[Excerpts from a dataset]

= = = = =

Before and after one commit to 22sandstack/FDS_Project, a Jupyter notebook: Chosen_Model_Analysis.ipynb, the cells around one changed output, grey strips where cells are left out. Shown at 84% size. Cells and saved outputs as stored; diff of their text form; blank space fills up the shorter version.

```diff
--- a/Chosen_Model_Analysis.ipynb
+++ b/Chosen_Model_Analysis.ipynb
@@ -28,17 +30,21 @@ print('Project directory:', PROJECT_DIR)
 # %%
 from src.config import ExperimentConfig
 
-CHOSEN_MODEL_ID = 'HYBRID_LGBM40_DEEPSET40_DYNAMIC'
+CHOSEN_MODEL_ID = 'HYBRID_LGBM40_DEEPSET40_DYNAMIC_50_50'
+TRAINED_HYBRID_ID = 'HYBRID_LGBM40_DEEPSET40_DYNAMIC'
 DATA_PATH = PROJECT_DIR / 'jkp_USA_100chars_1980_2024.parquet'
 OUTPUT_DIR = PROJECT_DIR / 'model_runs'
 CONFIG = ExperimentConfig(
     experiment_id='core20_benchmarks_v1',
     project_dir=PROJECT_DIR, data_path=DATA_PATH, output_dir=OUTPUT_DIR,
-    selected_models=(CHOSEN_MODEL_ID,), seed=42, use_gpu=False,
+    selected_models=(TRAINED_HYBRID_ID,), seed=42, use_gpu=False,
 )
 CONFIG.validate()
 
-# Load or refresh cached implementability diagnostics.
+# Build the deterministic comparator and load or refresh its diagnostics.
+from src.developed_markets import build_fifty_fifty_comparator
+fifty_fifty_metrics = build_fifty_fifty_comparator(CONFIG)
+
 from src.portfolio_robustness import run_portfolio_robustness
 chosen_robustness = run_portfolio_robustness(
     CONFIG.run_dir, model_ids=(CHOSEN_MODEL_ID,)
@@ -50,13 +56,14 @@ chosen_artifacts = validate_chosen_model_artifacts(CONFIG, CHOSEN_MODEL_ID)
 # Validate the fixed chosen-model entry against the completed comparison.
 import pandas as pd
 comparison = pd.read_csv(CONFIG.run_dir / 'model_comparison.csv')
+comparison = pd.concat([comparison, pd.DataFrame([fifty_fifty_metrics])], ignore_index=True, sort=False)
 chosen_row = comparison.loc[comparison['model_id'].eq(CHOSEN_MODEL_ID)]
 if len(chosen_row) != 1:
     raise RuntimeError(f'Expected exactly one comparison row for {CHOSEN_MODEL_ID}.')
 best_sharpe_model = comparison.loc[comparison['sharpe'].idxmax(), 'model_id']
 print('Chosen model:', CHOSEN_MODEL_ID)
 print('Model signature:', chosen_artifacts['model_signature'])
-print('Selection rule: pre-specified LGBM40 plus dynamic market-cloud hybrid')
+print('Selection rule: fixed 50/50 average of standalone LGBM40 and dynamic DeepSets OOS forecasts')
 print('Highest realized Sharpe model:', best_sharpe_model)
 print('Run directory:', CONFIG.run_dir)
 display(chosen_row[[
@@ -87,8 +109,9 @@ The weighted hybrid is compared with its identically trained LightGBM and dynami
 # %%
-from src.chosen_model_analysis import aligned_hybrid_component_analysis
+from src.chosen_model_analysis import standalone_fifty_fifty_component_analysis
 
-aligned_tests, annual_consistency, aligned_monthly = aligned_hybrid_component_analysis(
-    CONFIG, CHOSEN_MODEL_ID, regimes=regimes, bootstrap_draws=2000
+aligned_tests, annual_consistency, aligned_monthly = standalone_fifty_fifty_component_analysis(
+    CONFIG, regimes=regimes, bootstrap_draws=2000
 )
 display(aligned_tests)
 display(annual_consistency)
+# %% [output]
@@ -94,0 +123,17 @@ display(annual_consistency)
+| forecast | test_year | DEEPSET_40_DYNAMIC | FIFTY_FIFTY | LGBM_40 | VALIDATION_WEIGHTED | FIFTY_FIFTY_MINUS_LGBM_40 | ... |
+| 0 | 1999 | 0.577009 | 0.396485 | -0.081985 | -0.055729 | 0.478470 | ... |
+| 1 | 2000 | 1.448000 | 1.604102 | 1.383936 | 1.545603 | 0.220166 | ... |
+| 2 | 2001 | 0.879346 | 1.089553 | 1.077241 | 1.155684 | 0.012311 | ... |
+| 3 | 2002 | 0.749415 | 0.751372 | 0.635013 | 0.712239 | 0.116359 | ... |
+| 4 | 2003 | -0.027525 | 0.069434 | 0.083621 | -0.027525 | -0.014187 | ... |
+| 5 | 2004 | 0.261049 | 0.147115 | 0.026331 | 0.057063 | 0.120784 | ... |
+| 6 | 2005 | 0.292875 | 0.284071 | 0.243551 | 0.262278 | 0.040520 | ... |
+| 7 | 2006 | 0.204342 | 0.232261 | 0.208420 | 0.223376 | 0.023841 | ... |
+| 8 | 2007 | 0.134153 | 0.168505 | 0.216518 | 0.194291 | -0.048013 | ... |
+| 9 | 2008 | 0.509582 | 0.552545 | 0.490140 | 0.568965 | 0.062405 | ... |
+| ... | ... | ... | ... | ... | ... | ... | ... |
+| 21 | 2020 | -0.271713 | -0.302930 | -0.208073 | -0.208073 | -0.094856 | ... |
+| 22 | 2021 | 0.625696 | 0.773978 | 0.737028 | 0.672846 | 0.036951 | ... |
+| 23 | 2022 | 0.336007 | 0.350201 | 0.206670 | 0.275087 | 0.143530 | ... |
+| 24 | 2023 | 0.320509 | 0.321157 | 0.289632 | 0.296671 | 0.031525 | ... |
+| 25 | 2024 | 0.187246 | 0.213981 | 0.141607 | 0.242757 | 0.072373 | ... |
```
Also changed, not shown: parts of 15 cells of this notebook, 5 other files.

= = = = =

- [Assigned task]: The answer should be nothing but the number of lines in this data that include "ipynb".

- [Solution to the exercise]: 3